Yongye International Inc. (YONG:US), a Beijing-based fertilizer maker that received a going-private proposal in October, said buyers confirmed that they are still interested in continuing with the deal in a statement yesterday.
The group, including Chairman Wu Zishen, Morgan Stanley’s private equity unit and Hong Kong-based Abax Global Capital Ltd., offered to buy the company at $6.6 per share. Yongye said fourth-quarter adjusted net income was 34 cents per share with sales rising 59 percent to $71.3 million. Trading in its shares was suspended March 15 in the U.S.
Bona Film Group Ltd. (BONA:US), a film company based in Beijing, tumbled 6.5 percent to a three-month low of $4.3 in New York before its planned earnings release after U.S. trading closed. Renren Inc. (RENN:US), a real-name social networking website operator in China, sank 4.5 percent to a record low of $2.76.

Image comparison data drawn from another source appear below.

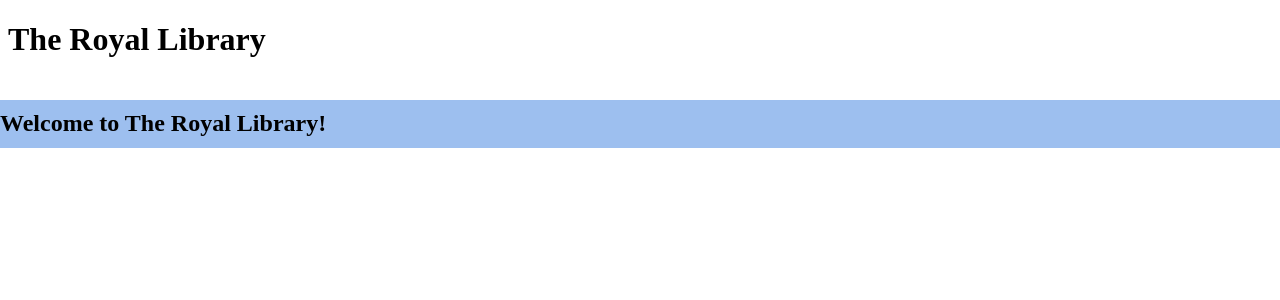
Repository: sedat-akdogan/royal_task
Page: / (app in angularapp/)
The author's editor kept a copy of each file at every save. The page is drawn from the files as they stood at one save, then again after the next save.
The browser window is 1280 px wide. The pictures show the whole page.
The page's requests for data from a server got no answer. The project was rebuilt for these pictures with package versions that can differ from the ones it lists, and the page was loaded fresh each time. No one was signed in, and anything a server would have sent is missing. Also part of the build but not shown: angularapp/angular.json, angularapp/src/app/data/data.component.ts.

Above is the page before, as saved 2023-07-03 04:57:16.

### angularapp/src/index.html
<!doctype html>
<html lang="en">

<head>
    <meta charset="utf-8">
    <title>Angular App</title>
    <base href="/">
    <meta name="viewport" content="width=device-width, initial-scale=1">
    <link rel="icon" type="image/x-icon" href="favicon.ico">
</head>

<body>
    <app-root></app-root>
</body>

</html>

### angularapp/src/main.ts
import { platformBrowserDynamic } from '@angular/platform-browser-dynamic';

import { AppModule } from './app/app.module';


platformBrowserDynamic().bootstrapModule(AppModule)
    .catch(err => console.error(err));

### angularapp/src/app/app.module.ts
import { HttpClientModule } from '@angular/common/http';
import { NgModule } from '@angular/core';
import { BrowserModule } from '@angular/platform-browser';

import { AppComponent } from './app.component';
import { DataComponent } from './data/data.component';
import { AppRoutingModule } from './app-routing.module';


@NgModule({
    declarations: [
        AppComponent,
        DataComponent,
    ],
    imports: [
        BrowserModule,
        HttpClientModule,
        AppRoutingModule
    ],
    providers: [],
    bootstrap: [AppComponent]
})
export class AppModule { }

### angularapp/src/app/app.component.ts
import { HttpClient } from '@angular/common/http';
import { Component, OnInit } from '@angular/core';
import { ApiService } from './api.service';

@Component({
    selector: 'app-root',
    templateUrl: './app.component.html',
    styleUrls: ['./app.component.css']
})

export class AppComponent {
    title = 'The Royal Library';

    bookData: any;
    book: any;
    data: any;
    constructor(private api: ApiService) {

    }

    ngOnInit() {
        this.api.getBooks().subscribe((data: any) => {
            console.log(data);
            this.bookData = data?.items;
        });
    }

}

### angularapp/src/app/app-routing.module.ts
import { NgModule } from '@angular/core';
import { RouterModule, Routes } from '@angular/router';
import { AppComponent } from './app.component';


const routes: Routes = [
    {
        path: '',
        component: AppComponent,
    },

];

@NgModule({
    imports: [RouterModule.forRoot(routes)],
    exports: [RouterModule]
})
export class AppRoutingModule { }

### angularapp/src/app/app.component.html
<h1>{{ title }}</h1>

<h2 class="h2">
    Welcome to {{ title }}!
    <p>
        <app-data *ngFor= 'let book of bookData' app-data [book]="book">
        </app-data>
    </p>
</h2>

### angularapp/src/app/app.component.css
.h2 {
    width: 100%;
    background-color: #9dbfef;
    display: flex;
    justify-content: flex-start;
    align-items: center;
    position: fixed;
    top: 100;
    left: 0;
    z-index: 1;
    }

### angularapp/src/app/api.service.ts
import { Injectable } from '@angular/core';
import { HttpClient } from '@angular/common/http';

@Injectable({
    providedIn: 'root'
})

export class ApiService {

    constructor( private http:HttpClient ) { }

    getBooks() {
        return this.http.get('https://www.googleapis.com/books/v1/volumes?q=trees');
    }
}

Loaded but not shown: angularapp/src/styles.css (common file)

After the next save:
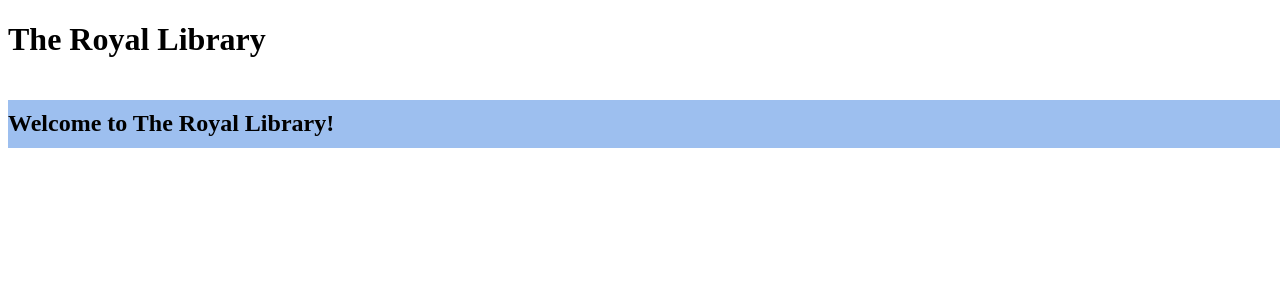
Saved 14 s later.
--- a/angularapp/src/app/app.component.css
+++ b/angularapp/src/app/app.component.css
@@ -6,6 +6,6 @@
     align-items: center;
     position: fixed;
     top: 100;
-    left: 0;
+    left: 10;
     z-index: 1;
     }

After the save that followed:
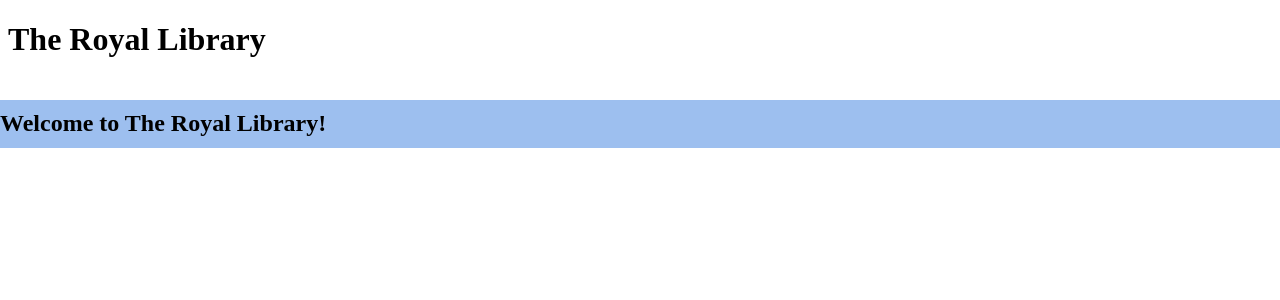
Saved 6 s later.
--- a/angularapp/src/app/app.component.css
+++ b/angularapp/src/app/app.component.css
@@ -6,6 +6,6 @@
     align-items: center;
     position: fixed;
     top: 100;
-    left: 10;
+    left: 0;
     z-index: 1;
     }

Apple Inc. (AAPL:US) Chief Executive Officer Tim Cook apologized for the company’s iPhone warranty and repair policies in China after criticism over customer service in its second-largest market. Apple is changing its practices to offer full replacements of older iPhones experiencing problems, Cook said in a letter posted on the company’s Chinese website yesterday.
The Shanghai Composite Index (SHCOMP) of domestic Chinese shares slipped 0.1 percent to 2,234.40 yesterday, after dropping 1.4 percent during the first three months of this year. Hong Kong’s stock market was closed for a holiday yesterday.
To contact the reporter on this story: Belinda Cao in New York at email@example.com
To contact the editor responsible for this story: Emma O’Brien at firstname.lastname@example.org